Since there are not that many ADR's available for Australian companies (most of them are in basic materials), another way to capture the growth of the Australian economy as a whole is through these ETFs. They do hold significant shares of their portfolios in the mining sector, but nevertheless do a good job reflecting the economy as a whole. IAF is better for income oriented investors while the KROO is better for capital gains growth.
Australian Small Caps ETF (KROO)- The KROO is the best Australian ETFs for growth oriented investors. It tracks the IQ Australia small cap index, and is a good measure of how smaller companies are performing in the country. One third of its portfolio is basic materials stocks. The next biggest sectors are consumer cyclicals (22.46%) and industrials (16.57%). With the a housing bubble due to pop in Australia, it's fortunate that the KROO has no exposure to real estate.
Aberdeen Australian Fund (IAF)- This Aberdeen fund is a close ended whose composition reflects the broad growth of Australia. 72% percent of the fund's assets are outside of the basic materials sector with financials (30.8%) and consumer goods (15.8%) being the heaviest weighted sectors. There is room for significant capital growth, yet it pays a very strong dividend with a yield of 9.74%. It is currently trading over its net asset value, so I would wait until it falls to a technical support level (which is also below its NAV) at $11.00 per share before buying.

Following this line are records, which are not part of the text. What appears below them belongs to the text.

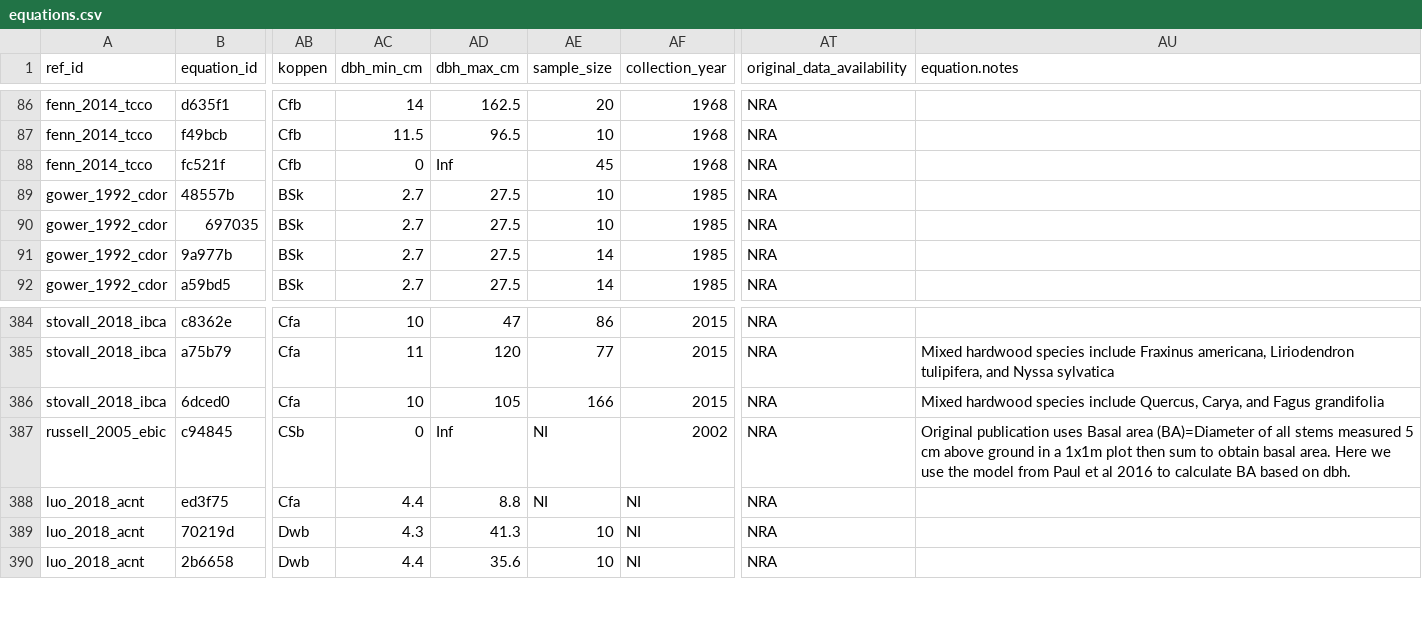
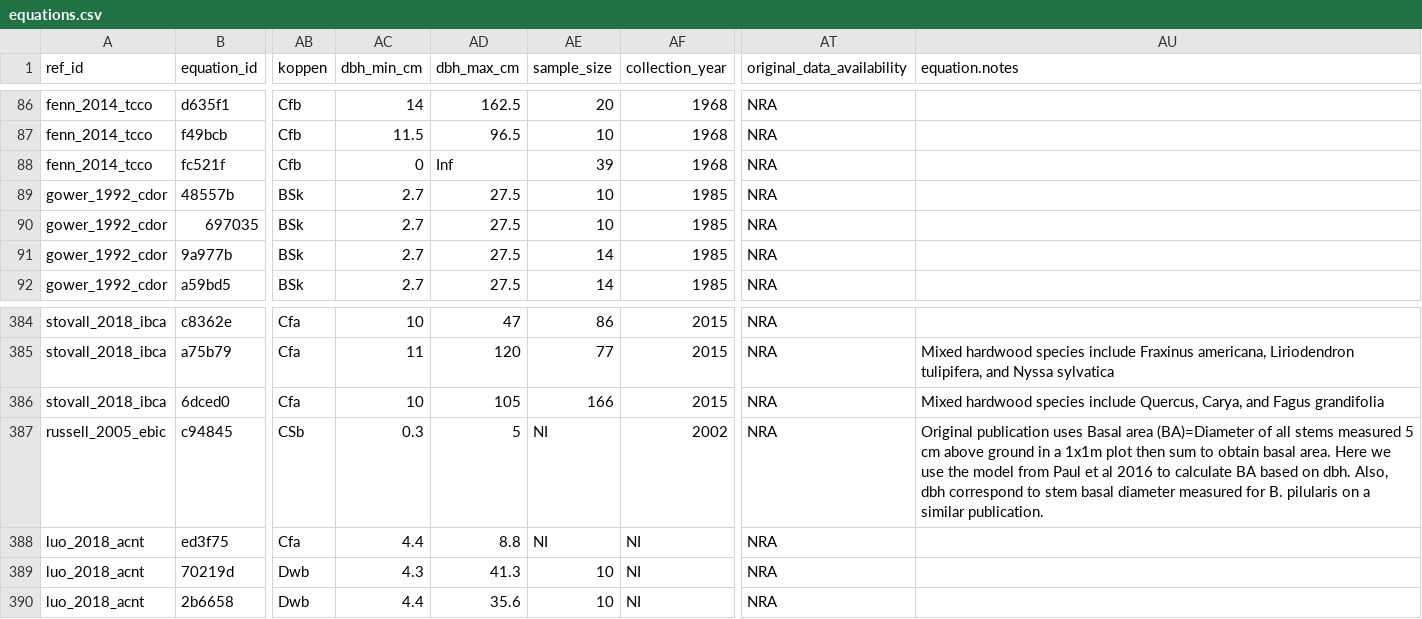
Before and after one commit to ropensci/allodb, a CSV file: data-raw/csv_database/equations.csv, drawn as a sheet; only a part is shown, gaps mark what is left out; the diff names each change by its address in the sheet, - before the commit and + after, or states it on an @@ line.

Commit message:
Changed dbh 0-Inf to actual dbh values for Baccharis pilularis

```diff
--- a/data-raw/csv_database/equations.csv
+++ b/data-raw/csv_database/equations.csv
-AE88 (sample_size): 45
+AE88 (sample_size): 39
-AC387 (dbh_min_cm): 0
+AC387 (dbh_min_cm): 0.3
-AD387 (dbh_max_cm): Inf
+AD387 (dbh_max_cm): 5
-AU387 (equation.notes): …on dbh.
+AU387 (equation.notes): …on dbh. Also, dbh correspond to stem basal diameter measured for B. pilularis on a similar publication.
```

Overall, despite the floods causing a negative Q1 GDP, I still think Australia is a good country for long term investment. If you like mining stocks, go with BHP Billiton, but for any other sector I would recommend buying either the KROO or the IAF depending on your risk capacity. Most of the quality Australian stocks are not available via ADRs or are only pink sheets so these ETFs are your best bet.
Disclosure: I have no positions in any stocks mentioned, and no plans to initiate any positions within the next 72 hours.